At face value, the current state of the global FBO sector is fairly easy to summarize: growth uncertainty, tight margins and blocked opportunities present challenges. Outside the Americas, Europe remains at best flat in terms of traffic volumes, while markets such as Asia and Africa continue to see strong growth. The Middle East is somewhere in the middle.
So market conditions amount to a mix of challenging times in which costs in some locales continue to rise, further squeezing profits, and extraordinary opportunity presents itself in other places. This background suggests that business aviation handling companies would be retrenching in mature markets such as Europe and feverishly expanding in the new territories. But the reality belies the obvious, and so we find a paradox in which no fewer than eight FBOs continue to battle it out for declining traffic at Paris Le Bourget Airport (with rumors of more market entrants to come). Similarly, up the road in London, there are now five FBOs scrapping it out at the UK capital’s Stansted Airport alone, with operators having plentiful alternatives at some half dozen airports with almost two dozen FBOs around the metropolitan area.
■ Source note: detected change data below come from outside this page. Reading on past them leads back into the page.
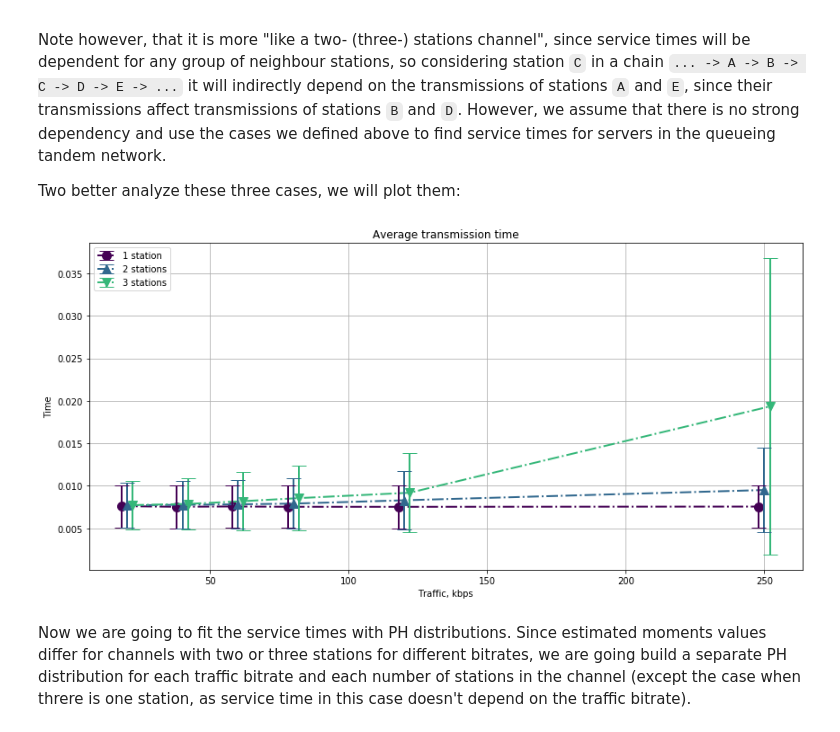
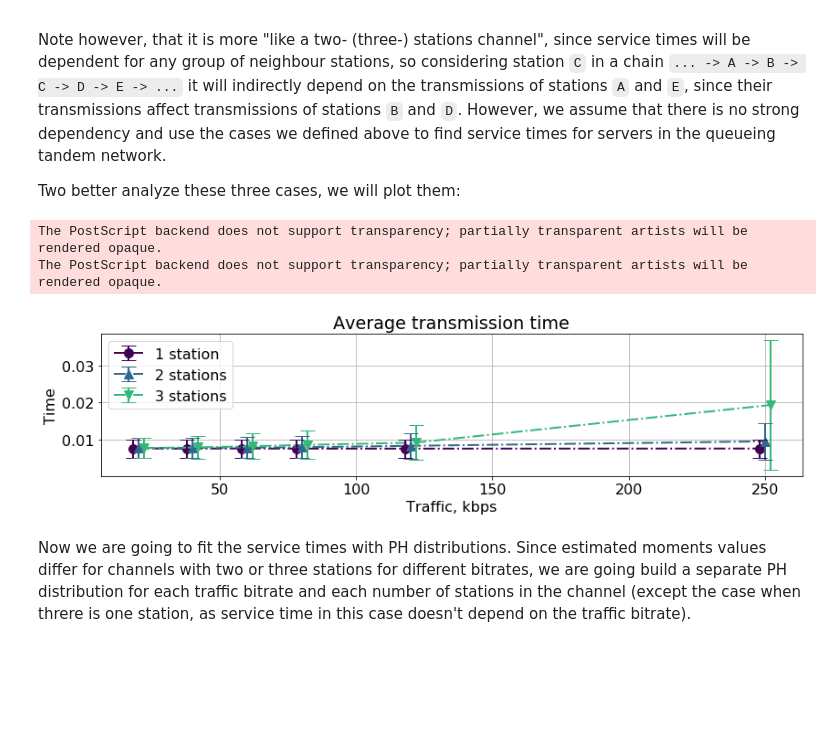
Before and after one commit to ipu69-papers/2019-icaap-queues-model, a Jupyter notebook: ICAAP2019 Experiment.ipynb, the cells around one changed output. Saved outputs shown, nothing was run; the diff lists cells and outputs as text; code cells hidden in the pictures; blank space fills up the shorter version.

```diff
--- a/ICAAP2019 Experiment.ipynb
+++ b/ICAAP2019 Experiment.ipynb
@@ -842,40 +863,43 @@ Note however, that it is more "like a two- (three-) stations channel", since ser
 
 Two better analyze these three cases, we will plot them:
 # %%
-fig = plt.figure(figsize=(12, 6))
+fig = plt.figure(figsize=(12, 3.5))
 
 ALL_LINESTYLES = ['-', '--', '-.', ':']
 
 for i, num_stations in enumerate([1, 2, 3]):
     records = [r for r in dcf_channel_sim if r.num_stations == num_stations]
     ox      = [int(traffic/1e3) + (i-1)*2 for traffic in DCF_TRAFFIC]
     records.sort(key=lambda r: r.traffic)
 
     stddevs  = [r.data.clients[0].service_time.std() for r in records]
     averages = [r.data.clients[0].service_time.mean() for r in records]
     errors   = [[min(e, a) for (e, a) in zip(stddevs, averages)], stddevs]
 
     marker = ALL_MARKERS[i % len(ALL_MARKERS)]
     color  = get_color(i / 3)
     linestyle = ALL_LINESTYLES[i % len(ALL_LINESTYLES)]
 
     _, capline, _ = plt.errorbar(
         ox, averages, yerr=errors,
         color=color, marker=marker, linewidth=2, markersize=10, linestyle='-.',
         elinewidth=2, barsabove=True, uplims=True, lolims=True,
         label=f'{num_stations} station{"s" if num_stations > 1 else ""}')
     for cline in capline:
         cline.set_marker('_')
         cline.set_markersize(16)
 
 plt.title('Average transmission time')
 plt.xlabel('Traffic, kbps')
 plt.ylabel('Time')
 plt.grid()
 plt.legend()
 plt.tight_layout()
+plt.savefig('images/dcf-avg-service-time-mean-std.eps')
 # %% [output]
+The PostScript backend does not support transparency; partially transparent artists will be rendered opaque.
+The PostScript backend does not support transparency; partially transparent artists will be rendered opaque.
-[figure, old version]
+[figure, new version]
 # %% [markdown]
 Now we are going to fit the service times with PH distributions. Since estimated moments values differ for channels with two or three stations for different bitrates, we are going build a separate PH distribution for each traffic bitrate and each number of stations in the channel (except the case when threre is one station, as service time in this case doesn't depend on the traffic bitrate).
 # %%
```
Also changed, not shown: parts of 11 cells of this notebook, 10 other files.
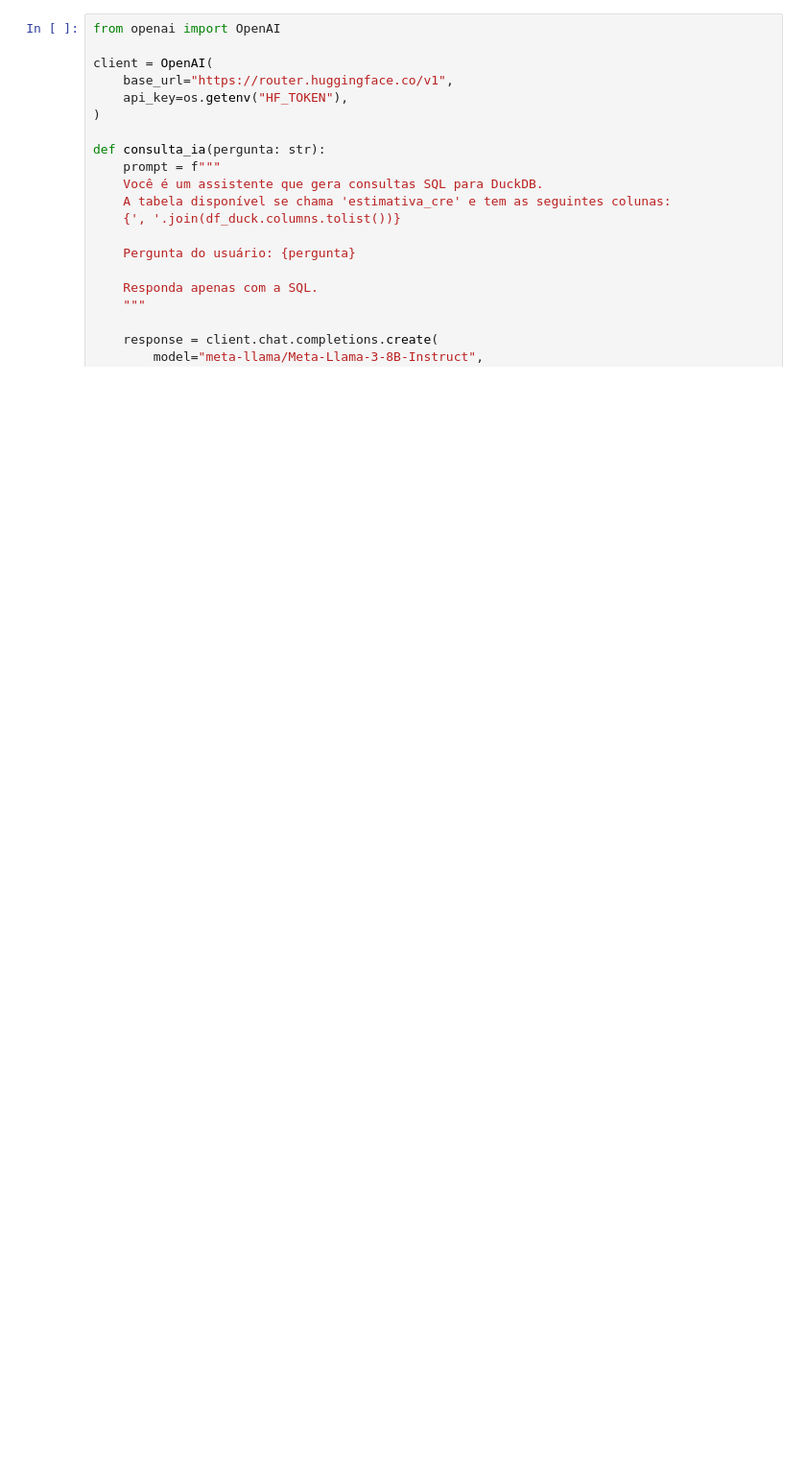
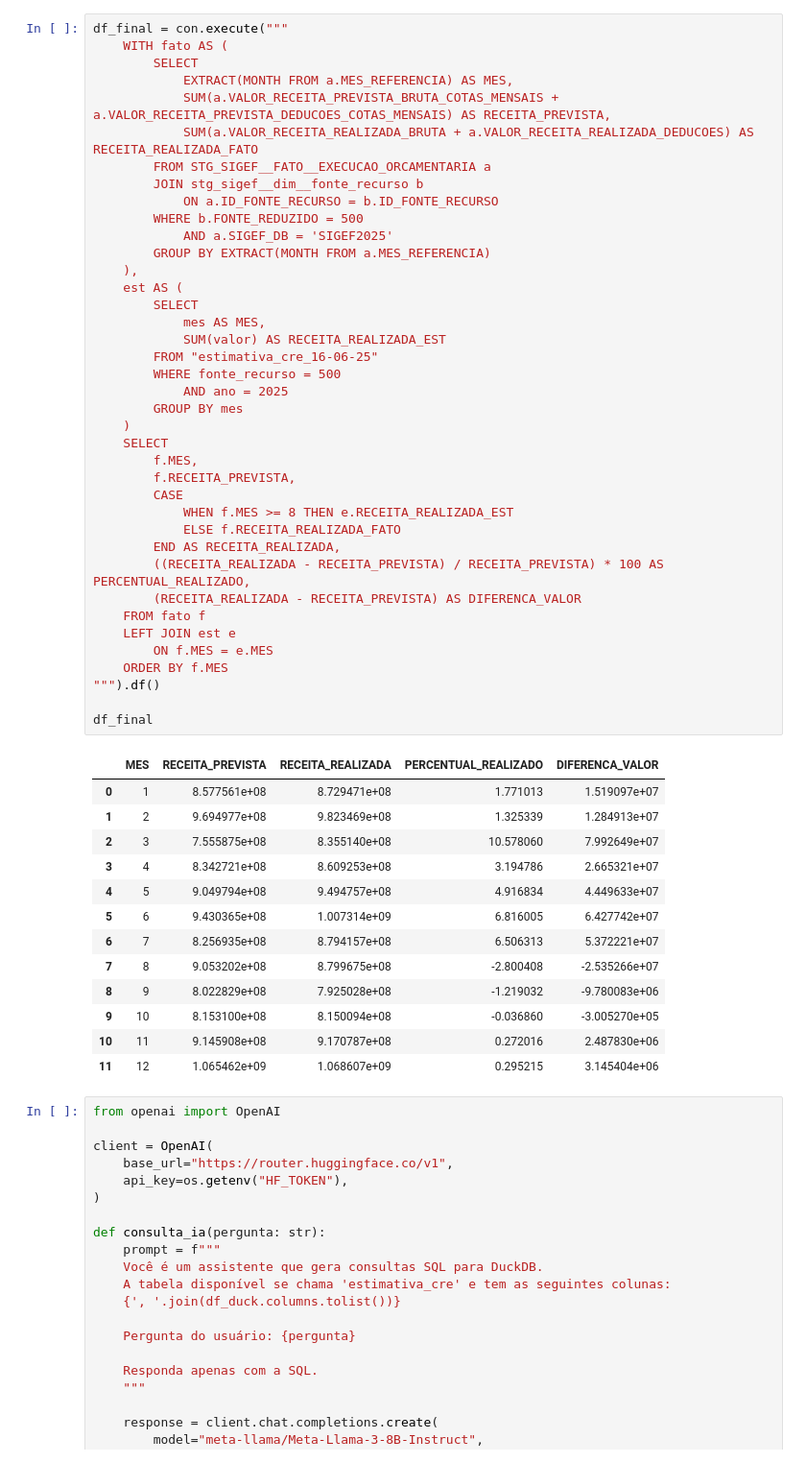
Before and after one commit to PedroJRod/sefin_geop, a Jupyter notebook: estimativa_cre/estimativa_cre.ipynb, the cells around one changed output. Shown at 96% size. Cells and saved outputs as stored; diff of their text form; blank space fills up the shorter version.

```diff
--- a/estimativa_cre/estimativa_cre.ipynb
+++ b/estimativa_cre/estimativa_cre.ipynb
@@ -25,3 +160,56 @@ df_duck.sample(2)
+# %%
+df_final = con.execute("""
+    WITH fato AS (
+        SELECT
+            EXTRACT(MONTH FROM a.MES_REFERENCIA) AS MES,
+            SUM(a.VALOR_RECEITA_PREVISTA_BRUTA_COTAS_MENSAIS + a.VALOR_RECEITA_PREVISTA_DEDUCOES_COTAS_MENSAIS) AS RECEITA_PREVISTA,
+            SUM(a.VALOR_RECEITA_REALIZADA_BRUTA + a.VALOR_RECEITA_REALIZADA_DEDUCOES) AS RECEITA_REALIZADA_FATO
+        FROM STG_SIGEF__FATO__EXECUCAO_ORCAMENTARIA a
+        JOIN stg_sigef__dim__fonte_recurso b
+            ON a.ID_FONTE_RECURSO = b.ID_FONTE_RECURSO
+        WHERE b.FONTE_REDUZIDO = 500
+            AND a.SIGEF_DB = 'SIGEF2025'
+        GROUP BY EXTRACT(MONTH FROM a.MES_REFERENCIA)
+    ),
+    est AS (
+        SELECT
+            mes AS MES,
+            SUM(valor) AS RECEITA_REALIZADA_EST
+        FROM "estimativa_cre_16-06-25"
+        WHERE fonte_recurso = 500
+            AND ano = 2025
+        GROUP BY mes
+    )
+    SELECT
+        f.MES,
+        f.RECEITA_PREVISTA,
+        CASE
+            WHEN f.MES >= 8 THEN e.RECEITA_REALIZADA_EST
+            ELSE f.RECEITA_REALIZADA_FATO
+        END AS RECEITA_REALIZADA,
+        ((RECEITA_REALIZADA - RECEITA_PREVISTA) / RECEITA_PREVISTA) * 100 AS PERCENTUAL_REALIZADO,
+        (RECEITA_REALIZADA - RECEITA_PREVISTA) AS DIFERENCA_VALOR
+    FROM fato f
+    LEFT JOIN est e
+        ON f.MES = e.MES
+    ORDER BY f.MES
+""").df()
+
+df_final
+# %% [output]
+|  | MES | RECEITA_PREVISTA | RECEITA_REALIZADA | PERCENTUAL_REALIZADO | DIFERENCA_VALOR |
+| 0 | 1 | 8.577561e+08 | 8.729471e+08 | 1.771013 | 1.519097e+07 |
+| 1 | 2 | 9.694977e+08 | 9.823469e+08 | 1.325339 | 1.284913e+07 |
+| 2 | 3 | 7.555875e+08 | 8.355140e+08 | 10.578060 | 7.992649e+07 |
+| 3 | 4 | 8.342721e+08 | 8.609253e+08 | 3.194786 | 2.665321e+07 |
+| 4 | 5 | 9.049794e+08 | 9.494757e+08 | 4.916834 | 4.449633e+07 |
+| 5 | 6 | 9.430365e+08 | 1.007314e+09 | 6.816005 | 6.427742e+07 |
+| 6 | 7 | 8.256935e+08 | 8.794157e+08 | 6.506313 | 5.372221e+07 |
+| 7 | 8 | 9.053202e+08 | 8.799675e+08 | -2.800408 | -2.535266e+07 |
+| 8 | 9 | 8.022829e+08 | 7.925028e+08 | -1.219032 | -9.780083e+06 |
+| 9 | 10 | 8.153100e+08 | 8.150094e+08 | -0.036860 | -3.005270e+05 |
+| 10 | 11 | 9.145908e+08 | 9.170787e+08 | 0.272016 | 2.487830e+06 |
+| 11 | 12 | 1.065462e+09 | 1.068607e+09 | 0.295215 | 3.145404e+06 |
 # %%
 from openai import OpenAI
 
```
Also changed, not shown: parts of 12 cells of this notebook, 14 other files.
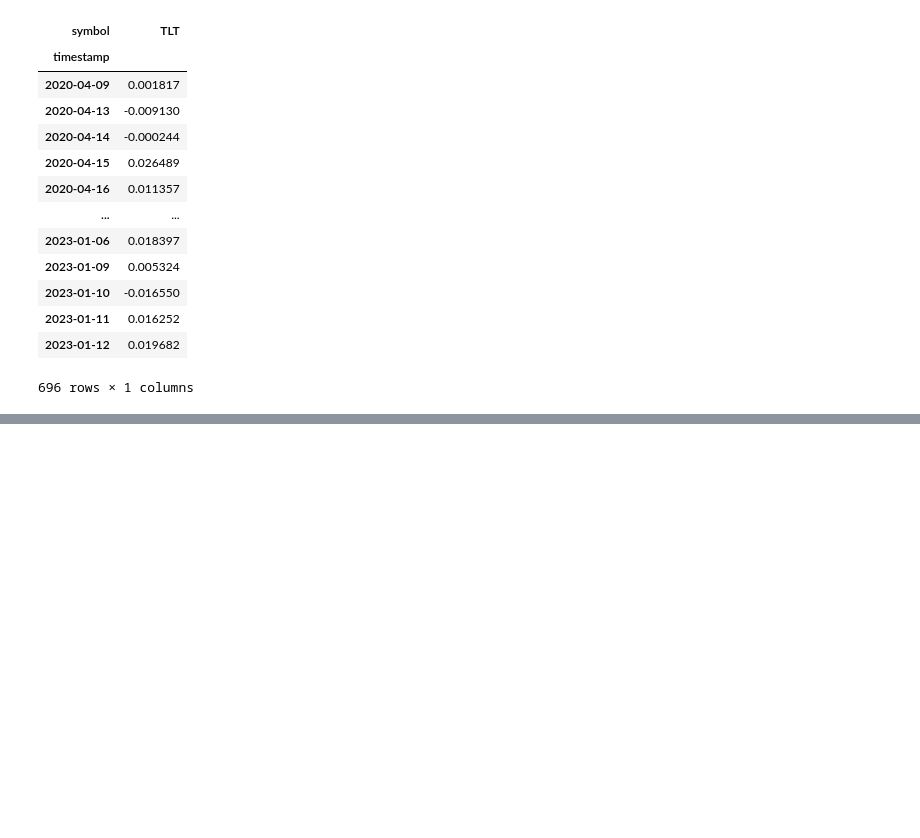
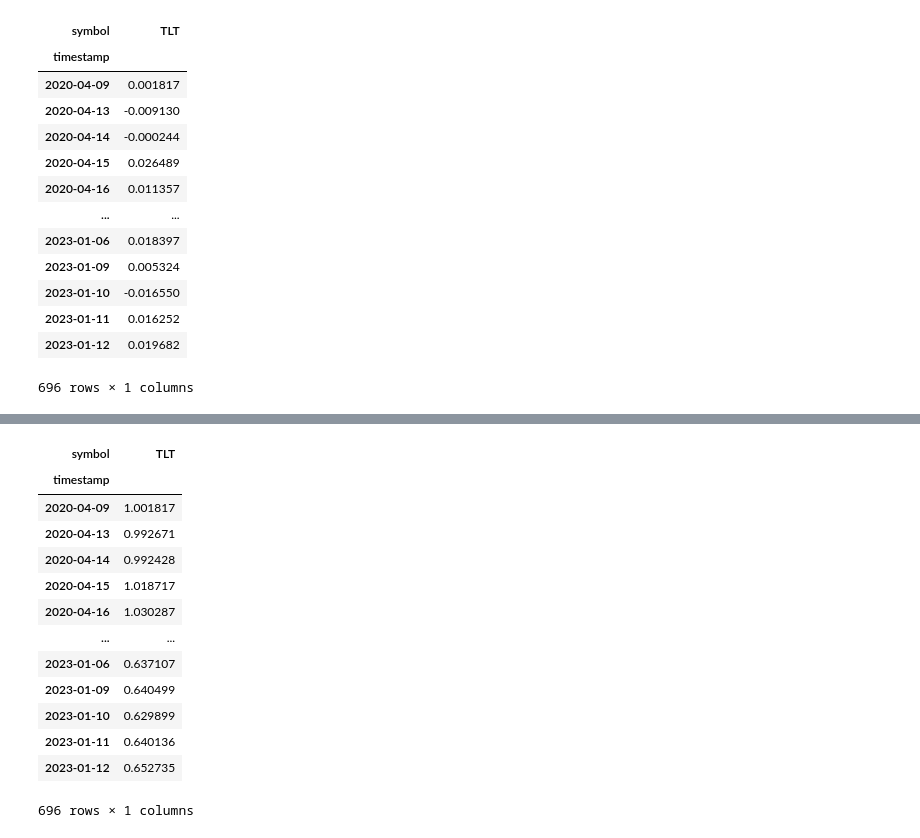
Before and after one commit to jordan-gilmartin/Alpaca-API-Data, a Jupyter notebook: Alpaca-API-Data.ipynb, the cells around one changed output, grey strips where cells are left out. Cells and saved outputs as stored; diff of their text form; code cells hidden in the pictures; blank space fills up the shorter version.

```diff
--- a/Alpaca-API-Data.ipynb
+++ b/Alpaca-API-Data.ipynb
@@ -592,0 +646,19 @@ SOROS_cumprod
+# %%
+# Running cumprod (cumulative product) function over TLT Daily Returns to calculate overall gain / loss
+TLT_cumprod = (1 + tlt_daily).cumprod()
+TLT_cumprod
+# %% [output]
+| symbol | TLT |
+| timestamp |  |
+| 2020-04-09 | 1.001817 |
+| 2020-04-13 | 0.992671 |
+| 2020-04-14 | 0.992428 |
+| 2020-04-15 | 1.018717 |
+| 2020-04-16 | 1.030287 |
+| ... | ... |
+| 2023-01-06 | 0.637107 |
+| 2023-01-09 | 0.640499 |
+| 2023-01-10 | 0.629899 |
+| 2023-01-11 | 0.640136 |
+| 2023-01-12 | 0.652735 |
+696 rows × 1 columns
```
Also changed, not shown: parts of 3 cells of this notebook.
By contrast, in the huge and growing economies of China and India, the total number of real, dedicated FBOs can still be counted on one hand. So does the FBO industry lack imagination and business acumen, or are there valid reasons for this imbalance?
To try to make sense of the apparent contradictions, AIN quizzed a broad cross-section of FBO leaders and flight-planning and support experts. There was clear consensus that while FBO costs are rising, competitive pressures for the most part prevent increases in handling fees, leaving profit margins squeezed across the board. But everyone concluded that this is still a good business to be in.